(REQUIREMENT) Whenever the string "text" turns up in a line of the data below, copy that line.

(GIVEN ENTRIES)
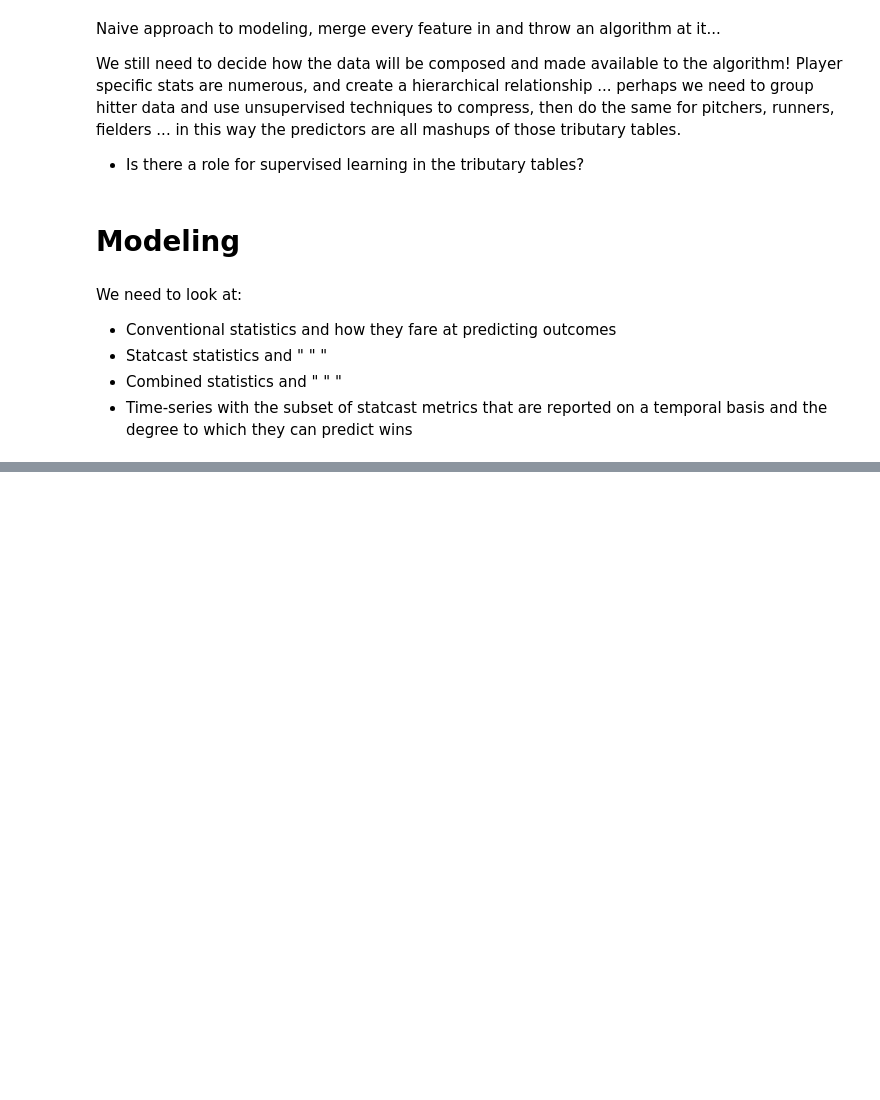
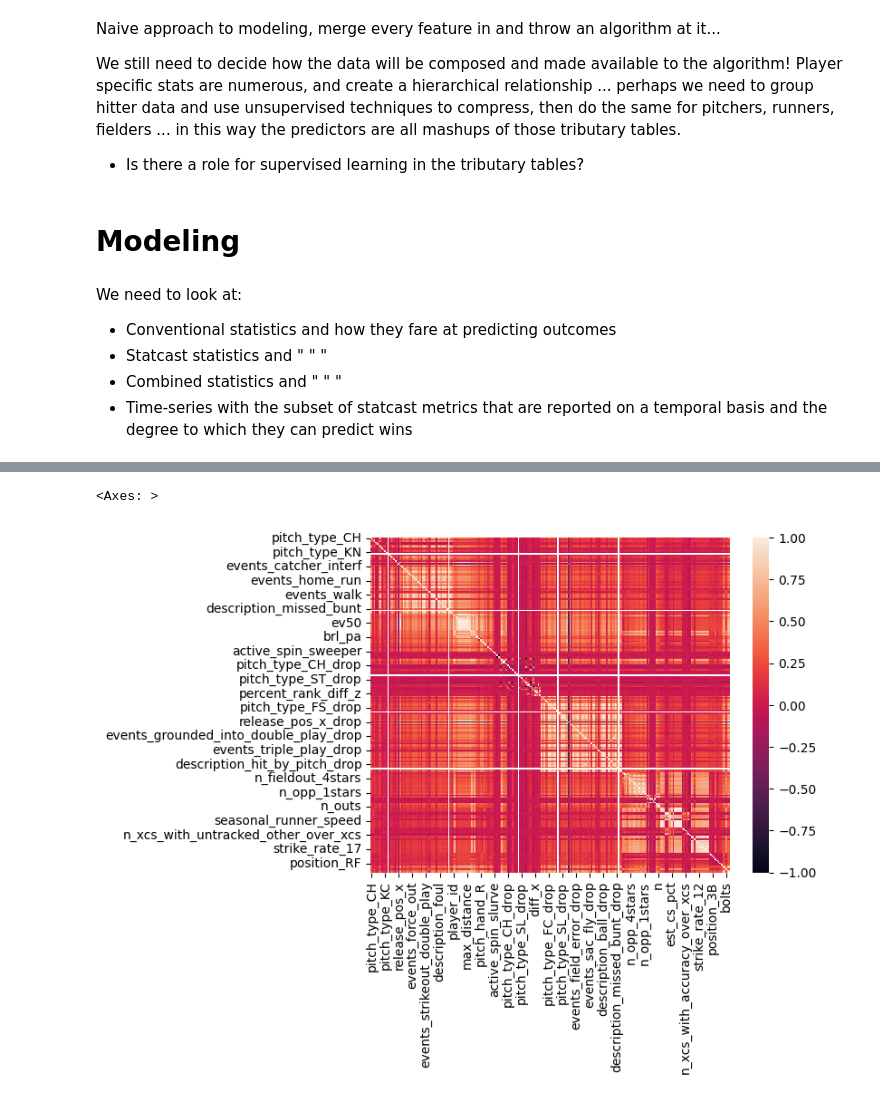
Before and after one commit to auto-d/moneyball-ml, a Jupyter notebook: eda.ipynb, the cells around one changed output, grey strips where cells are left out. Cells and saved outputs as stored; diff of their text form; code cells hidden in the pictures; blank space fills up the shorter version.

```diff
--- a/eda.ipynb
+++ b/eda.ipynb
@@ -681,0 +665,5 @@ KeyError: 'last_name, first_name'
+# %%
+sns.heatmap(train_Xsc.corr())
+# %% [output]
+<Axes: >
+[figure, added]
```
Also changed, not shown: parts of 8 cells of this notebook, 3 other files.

* * *

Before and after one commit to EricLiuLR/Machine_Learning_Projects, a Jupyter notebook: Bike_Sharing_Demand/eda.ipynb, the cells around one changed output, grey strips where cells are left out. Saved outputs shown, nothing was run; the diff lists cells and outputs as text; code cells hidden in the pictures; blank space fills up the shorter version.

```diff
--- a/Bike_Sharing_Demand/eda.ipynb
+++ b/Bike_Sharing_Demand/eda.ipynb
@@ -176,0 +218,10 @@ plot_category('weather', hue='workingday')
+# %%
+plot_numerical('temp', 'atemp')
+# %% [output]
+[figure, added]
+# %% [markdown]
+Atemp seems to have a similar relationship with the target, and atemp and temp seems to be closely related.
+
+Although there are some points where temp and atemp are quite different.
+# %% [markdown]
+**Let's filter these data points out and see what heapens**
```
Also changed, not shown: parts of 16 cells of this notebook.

==

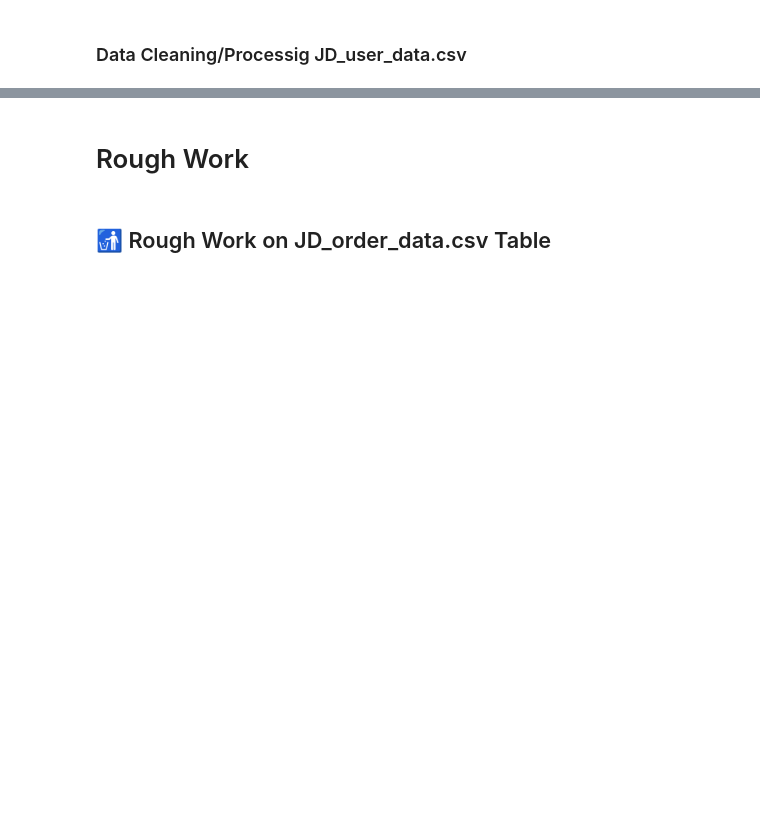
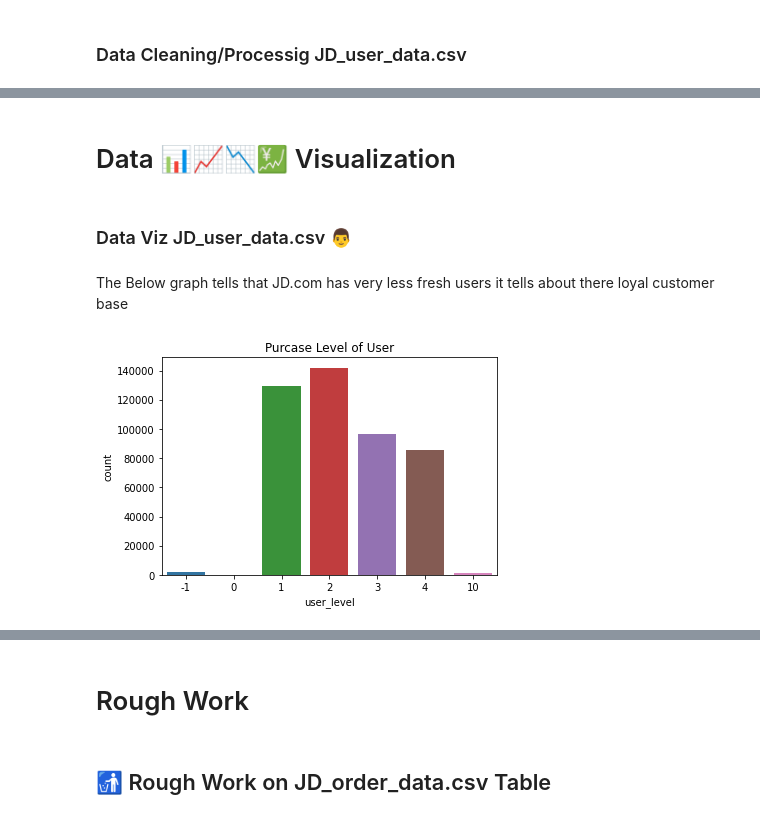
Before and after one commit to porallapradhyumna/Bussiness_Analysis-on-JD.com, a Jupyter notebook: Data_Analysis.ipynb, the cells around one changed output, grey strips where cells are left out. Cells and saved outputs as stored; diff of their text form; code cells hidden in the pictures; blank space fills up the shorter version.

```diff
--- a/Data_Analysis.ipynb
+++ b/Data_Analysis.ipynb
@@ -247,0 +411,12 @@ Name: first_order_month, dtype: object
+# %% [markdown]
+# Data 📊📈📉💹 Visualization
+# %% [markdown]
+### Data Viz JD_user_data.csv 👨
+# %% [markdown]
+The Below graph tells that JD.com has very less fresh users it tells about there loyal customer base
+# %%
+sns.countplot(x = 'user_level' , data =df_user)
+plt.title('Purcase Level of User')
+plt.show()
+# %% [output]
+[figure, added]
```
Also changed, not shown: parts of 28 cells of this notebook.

(WRITTEN SOLUTION)
Before and after one commit to auto-d/moneyball-ml, a Jupyter notebook: eda.ipynb, the cells around one changed output, grey strips where cells are left out. Cells and saved outputs as stored; diff of their text form; code cells hidden in the pictures; blank space fills up the shorter version.
Before and after one commit to EricLiuLR/Machine_Learning_Projects, a Jupyter notebook: Bike_Sharing_Demand/eda.ipynb, the cells around one changed output, grey strips where cells are left out. Saved outputs shown, nothing was run; the diff lists cells and outputs as text; code cells hidden in the pictures; blank space fills up the shorter version.
Before and after one commit to porallapradhyumna/Bussiness_Analysis-on-JD.com, a Jupyter notebook: Data_Analysis.ipynb, the cells around one changed output, grey strips where cells are left out. Cells and saved outputs as stored; diff of their text form; code cells hidden in the pictures; blank space fills up the shorter version.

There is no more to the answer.